The exhibition MazalU'Bracha- Myth and Superstition in Contemporary Israeli Art reveals an array of popular and social references to amulets and good luck symbols, as manifested in contemporary Israeli art. It explores themes and concepts such as superstition, Jewish and universal myths, blessings, prayers, and folk remedies from diverse perspectives ranging from faith and acceptance to a critical approach. The exhibition begins with a presentation of authentic faith-mediating objects, both ancient and modern, from William Gross's rich collection, and continues with more sophisticated references to “aids” used in worship as they take shape in the work of 13 contemporary artists.

 

All the participating artists blend a private-intimate touch with social-collective contexts, the conscious and the unconscious, which they assimilate into a personal artistic language. Each in their own way relies on the cultural materials for stimulation, introducing questions regarding individual cultural-genetic codes and those of the surroundings, which pertain to questions of identity and affiliation. The featured works are based on recognition of the human need to belong and feel protected, stemming from the realization that culture, myths, folklore, and faith form a dynamic system which constantly nourishes itself by means of accumulation and selection, and through a sense of belonging. 
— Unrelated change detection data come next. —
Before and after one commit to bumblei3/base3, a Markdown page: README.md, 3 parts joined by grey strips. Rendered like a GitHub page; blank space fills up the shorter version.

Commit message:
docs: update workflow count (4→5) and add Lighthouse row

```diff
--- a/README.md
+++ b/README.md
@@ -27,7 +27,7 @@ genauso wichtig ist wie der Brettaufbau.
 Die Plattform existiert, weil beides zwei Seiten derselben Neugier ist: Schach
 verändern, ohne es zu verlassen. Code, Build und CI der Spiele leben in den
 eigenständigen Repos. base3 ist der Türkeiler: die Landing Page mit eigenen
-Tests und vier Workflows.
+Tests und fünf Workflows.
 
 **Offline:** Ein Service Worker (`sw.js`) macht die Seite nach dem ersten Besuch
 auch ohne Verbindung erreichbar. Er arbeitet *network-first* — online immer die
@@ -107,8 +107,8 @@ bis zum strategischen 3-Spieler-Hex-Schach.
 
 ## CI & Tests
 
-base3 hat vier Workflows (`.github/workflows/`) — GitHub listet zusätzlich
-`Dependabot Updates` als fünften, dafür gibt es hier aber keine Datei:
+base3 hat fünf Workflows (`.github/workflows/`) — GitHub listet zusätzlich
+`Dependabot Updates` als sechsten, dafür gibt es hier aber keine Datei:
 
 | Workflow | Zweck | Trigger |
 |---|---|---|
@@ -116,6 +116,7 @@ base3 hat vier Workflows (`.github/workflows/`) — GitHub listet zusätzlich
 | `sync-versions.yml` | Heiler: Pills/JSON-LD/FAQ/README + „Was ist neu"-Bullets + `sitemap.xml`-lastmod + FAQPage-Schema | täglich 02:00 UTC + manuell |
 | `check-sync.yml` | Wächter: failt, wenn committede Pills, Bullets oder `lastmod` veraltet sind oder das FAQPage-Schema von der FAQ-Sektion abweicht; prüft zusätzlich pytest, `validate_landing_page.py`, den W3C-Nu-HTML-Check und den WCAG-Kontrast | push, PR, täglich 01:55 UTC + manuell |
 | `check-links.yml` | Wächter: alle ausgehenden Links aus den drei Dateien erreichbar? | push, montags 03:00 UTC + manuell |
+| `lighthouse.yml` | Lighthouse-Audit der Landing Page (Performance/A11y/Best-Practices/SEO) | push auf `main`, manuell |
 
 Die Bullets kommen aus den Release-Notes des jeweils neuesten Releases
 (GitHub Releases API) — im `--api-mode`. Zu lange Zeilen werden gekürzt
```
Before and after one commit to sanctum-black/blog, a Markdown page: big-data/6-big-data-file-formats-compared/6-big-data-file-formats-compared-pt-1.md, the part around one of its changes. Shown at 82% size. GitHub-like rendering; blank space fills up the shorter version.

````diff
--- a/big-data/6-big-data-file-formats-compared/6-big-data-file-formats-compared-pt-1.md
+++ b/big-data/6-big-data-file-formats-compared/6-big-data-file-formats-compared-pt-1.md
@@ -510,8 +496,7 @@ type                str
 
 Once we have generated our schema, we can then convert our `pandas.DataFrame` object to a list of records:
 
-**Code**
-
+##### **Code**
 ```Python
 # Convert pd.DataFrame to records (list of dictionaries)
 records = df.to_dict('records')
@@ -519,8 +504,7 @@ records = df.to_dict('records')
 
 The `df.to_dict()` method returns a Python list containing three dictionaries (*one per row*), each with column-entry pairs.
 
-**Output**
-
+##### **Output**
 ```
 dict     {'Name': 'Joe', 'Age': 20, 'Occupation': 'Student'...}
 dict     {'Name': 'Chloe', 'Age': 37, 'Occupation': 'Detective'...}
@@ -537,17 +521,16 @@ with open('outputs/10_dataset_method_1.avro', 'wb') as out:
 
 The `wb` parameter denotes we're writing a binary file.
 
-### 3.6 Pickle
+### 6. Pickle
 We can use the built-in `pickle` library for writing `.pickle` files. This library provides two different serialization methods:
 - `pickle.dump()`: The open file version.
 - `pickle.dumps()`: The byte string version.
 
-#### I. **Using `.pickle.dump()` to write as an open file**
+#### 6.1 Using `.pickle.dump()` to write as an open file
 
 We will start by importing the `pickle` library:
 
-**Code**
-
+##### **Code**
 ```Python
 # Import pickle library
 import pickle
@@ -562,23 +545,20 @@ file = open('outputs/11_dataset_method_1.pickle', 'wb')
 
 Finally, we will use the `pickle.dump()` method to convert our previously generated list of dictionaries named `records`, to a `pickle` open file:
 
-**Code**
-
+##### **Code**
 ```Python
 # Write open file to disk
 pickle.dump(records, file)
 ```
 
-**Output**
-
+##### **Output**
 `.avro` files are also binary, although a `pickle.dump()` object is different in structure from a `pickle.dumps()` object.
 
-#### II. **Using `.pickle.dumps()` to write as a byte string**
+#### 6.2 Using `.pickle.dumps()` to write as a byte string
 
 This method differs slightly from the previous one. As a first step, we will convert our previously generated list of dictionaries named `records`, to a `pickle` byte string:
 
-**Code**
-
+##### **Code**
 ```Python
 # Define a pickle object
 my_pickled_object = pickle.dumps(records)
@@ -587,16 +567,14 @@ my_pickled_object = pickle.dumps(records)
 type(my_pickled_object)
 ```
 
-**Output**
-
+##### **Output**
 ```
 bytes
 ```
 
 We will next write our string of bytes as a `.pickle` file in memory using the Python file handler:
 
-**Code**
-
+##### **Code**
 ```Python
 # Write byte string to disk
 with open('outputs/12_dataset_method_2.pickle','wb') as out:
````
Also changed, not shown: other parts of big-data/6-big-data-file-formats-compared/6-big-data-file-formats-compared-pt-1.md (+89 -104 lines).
Most of the works were created especially for the show. They allude to the world of mysticism, while corresponding with the permanent display around them.

 

The new exhibition replaces the synagogue models, displayed on the second level of the core exhibition. It signifies the major changes that Beit Hatfutsot – the Museum of the Jewish People, is gradually undergoing", said Dr. Orit Shaham Gover, the Chief Curator of Beit Hatfutsot. "It is the first phase in the renewal plan before the opening of the new Synagogue Gallery in the fall of 2015".

 

Curator of the exhibition: Carmit Blumensohn I Chief Curator: Dr. Orit Shaham Gover